- **Records**

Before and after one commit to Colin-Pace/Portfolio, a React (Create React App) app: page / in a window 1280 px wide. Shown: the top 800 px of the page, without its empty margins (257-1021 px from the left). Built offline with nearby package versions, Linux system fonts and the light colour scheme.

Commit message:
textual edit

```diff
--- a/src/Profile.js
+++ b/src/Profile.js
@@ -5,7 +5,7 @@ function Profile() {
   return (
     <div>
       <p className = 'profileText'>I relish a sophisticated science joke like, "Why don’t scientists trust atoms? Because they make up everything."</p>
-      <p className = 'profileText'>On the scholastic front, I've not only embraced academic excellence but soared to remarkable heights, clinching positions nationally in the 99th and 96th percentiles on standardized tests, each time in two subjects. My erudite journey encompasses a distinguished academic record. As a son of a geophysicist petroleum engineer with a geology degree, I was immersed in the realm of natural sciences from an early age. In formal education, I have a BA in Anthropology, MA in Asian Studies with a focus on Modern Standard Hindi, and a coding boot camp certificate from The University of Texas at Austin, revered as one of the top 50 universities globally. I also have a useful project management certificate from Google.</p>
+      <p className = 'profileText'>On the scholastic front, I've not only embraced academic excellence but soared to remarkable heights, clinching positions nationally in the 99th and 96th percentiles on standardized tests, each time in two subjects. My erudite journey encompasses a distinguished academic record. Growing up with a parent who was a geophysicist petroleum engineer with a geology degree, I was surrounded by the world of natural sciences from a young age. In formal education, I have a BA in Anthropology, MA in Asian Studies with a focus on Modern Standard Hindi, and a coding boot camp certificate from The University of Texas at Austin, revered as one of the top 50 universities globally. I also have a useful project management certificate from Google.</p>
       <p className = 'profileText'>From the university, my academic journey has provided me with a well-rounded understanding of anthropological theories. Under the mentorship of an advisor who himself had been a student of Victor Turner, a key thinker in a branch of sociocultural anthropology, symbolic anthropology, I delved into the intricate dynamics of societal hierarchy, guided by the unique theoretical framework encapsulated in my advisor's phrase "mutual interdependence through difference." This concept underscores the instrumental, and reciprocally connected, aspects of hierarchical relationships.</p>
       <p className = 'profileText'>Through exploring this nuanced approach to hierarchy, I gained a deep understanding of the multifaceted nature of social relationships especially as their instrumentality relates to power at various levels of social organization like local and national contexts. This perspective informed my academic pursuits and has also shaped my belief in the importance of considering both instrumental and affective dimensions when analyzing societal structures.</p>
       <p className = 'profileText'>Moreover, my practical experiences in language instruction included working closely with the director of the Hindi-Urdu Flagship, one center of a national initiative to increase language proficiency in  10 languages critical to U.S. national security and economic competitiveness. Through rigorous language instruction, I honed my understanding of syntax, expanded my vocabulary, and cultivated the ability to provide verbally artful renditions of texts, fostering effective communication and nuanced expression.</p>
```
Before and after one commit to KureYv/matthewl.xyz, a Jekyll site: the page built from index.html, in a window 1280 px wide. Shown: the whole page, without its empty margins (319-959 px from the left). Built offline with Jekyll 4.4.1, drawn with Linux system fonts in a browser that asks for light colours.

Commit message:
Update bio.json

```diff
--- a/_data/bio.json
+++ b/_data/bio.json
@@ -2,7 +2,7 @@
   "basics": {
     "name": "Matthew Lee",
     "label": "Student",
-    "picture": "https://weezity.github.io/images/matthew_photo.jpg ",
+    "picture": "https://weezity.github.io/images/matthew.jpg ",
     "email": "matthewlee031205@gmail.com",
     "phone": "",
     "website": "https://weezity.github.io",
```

- **Task to complete**
Which lines above include the word "weezity"? Return each one.

- **Reply**
-    "picture": "https://weezity.github.io/images/matthew_photo.jpg ",
+    "picture": "https://weezity.github.io/images/matthew.jpg ",
     "website": "https://weezity.github.io",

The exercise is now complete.